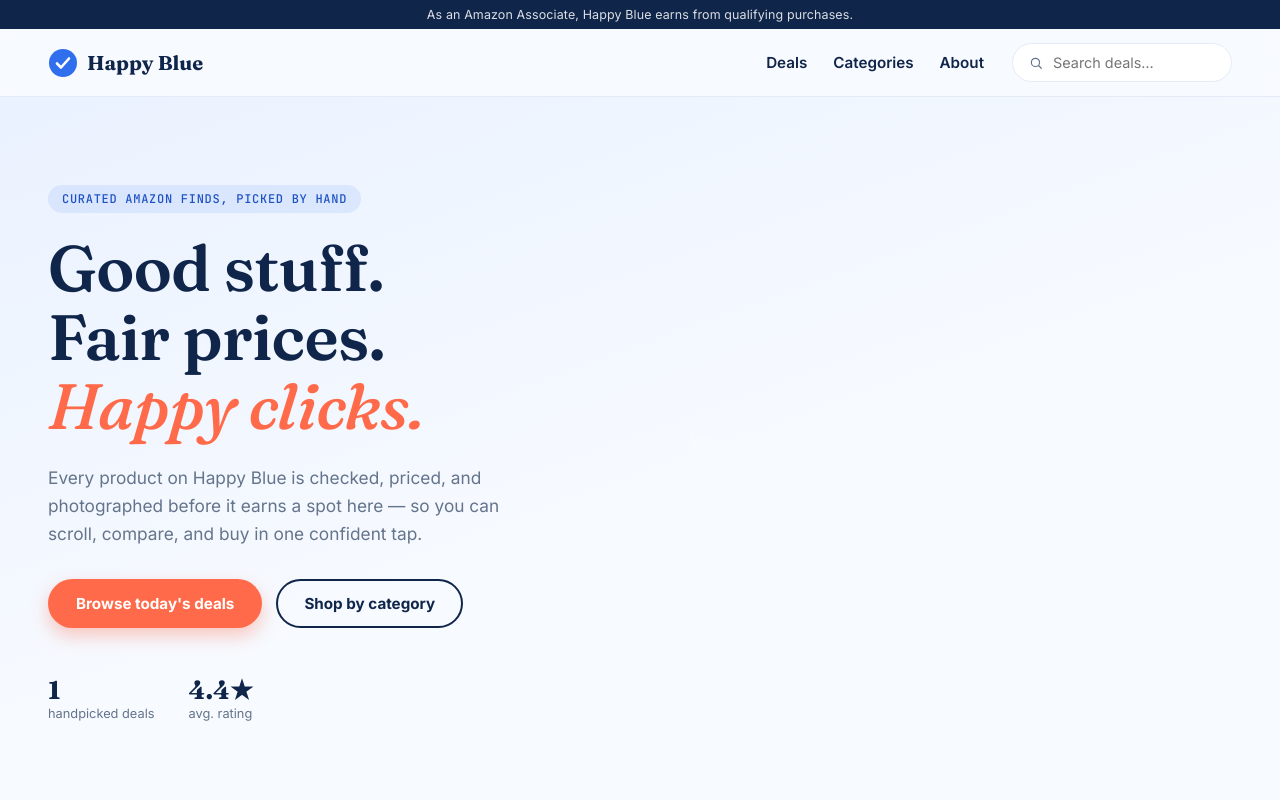
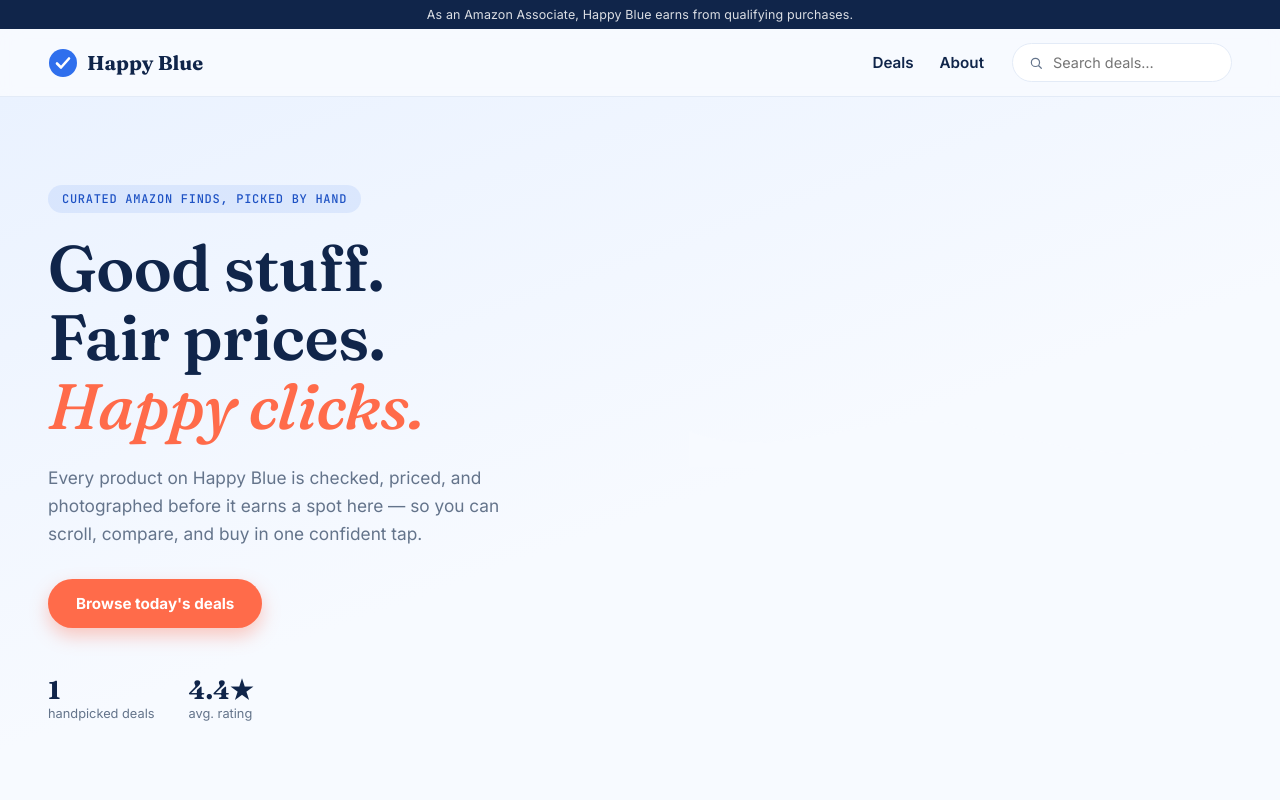
Before and after one commit to chandankumarpadhihari/Happy-Blue, a plain HTML site: page index.html in a window 1280 px wide. Shown: the top 800 px of the page. Drawn offline with Linux system fonts and the light colour scheme.

Commit message:
Remove 'Categories' link from navigation
Removed 'Categories' link from navigation and hero actions.

```diff
--- a/index.html
+++ b/index.html
@@ -34,7 +34,6 @@
 
     <nav class="main-nav" aria-label="Primary">
       <a href="#deals">Deals</a>
-      <a href="#categories">Categories</a>
       <a href="#about">About</a>
     </nav>
 
@@ -64,7 +63,6 @@
         </p>
         <div class="hero-actions">
           <a href="#deals" class="btn btn-primary">Browse today's deals</a>
-          <a href="#categories" class="btn btn-ghost">Shop by category</a>
         </div>
         <div class="hero-stats">
           <div><strong id="statCount">12</strong><span>handpicked deals</span></div>
```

────────────────

Copy the records exactly. Skip the pictures.

Before and after one commit to chandankumarpadhihari/Happy-Blue, a plain HTML site: page index.html in a window 1280 px wide. Shown: the top 800 px of the page. Drawn offline with Linux system fonts and the light colour scheme.

Commit message:
Remove 'Categories' link from navigation
Removed 'Categories' link from navigation and hero actions.

```diff
--- a/index.html
+++ b/index.html
@@ -34,7 +34,6 @@
 
     <nav class="main-nav" aria-label="Primary">
       <a href="#deals">Deals</a>
-      <a href="#categories">Categories</a>
       <a href="#about">About</a>
     </nav>
 
@@ -64,7 +63,6 @@
         </p>
         <div class="hero-actions">
           <a href="#deals" class="btn btn-primary">Browse today's deals</a>
-          <a href="#categories" class="btn btn-ghost">Shop by category</a>
         </div>
         <div class="hero-stats">
           <div><strong id="statCount">12</strong><span>handpicked deals</span></div>
```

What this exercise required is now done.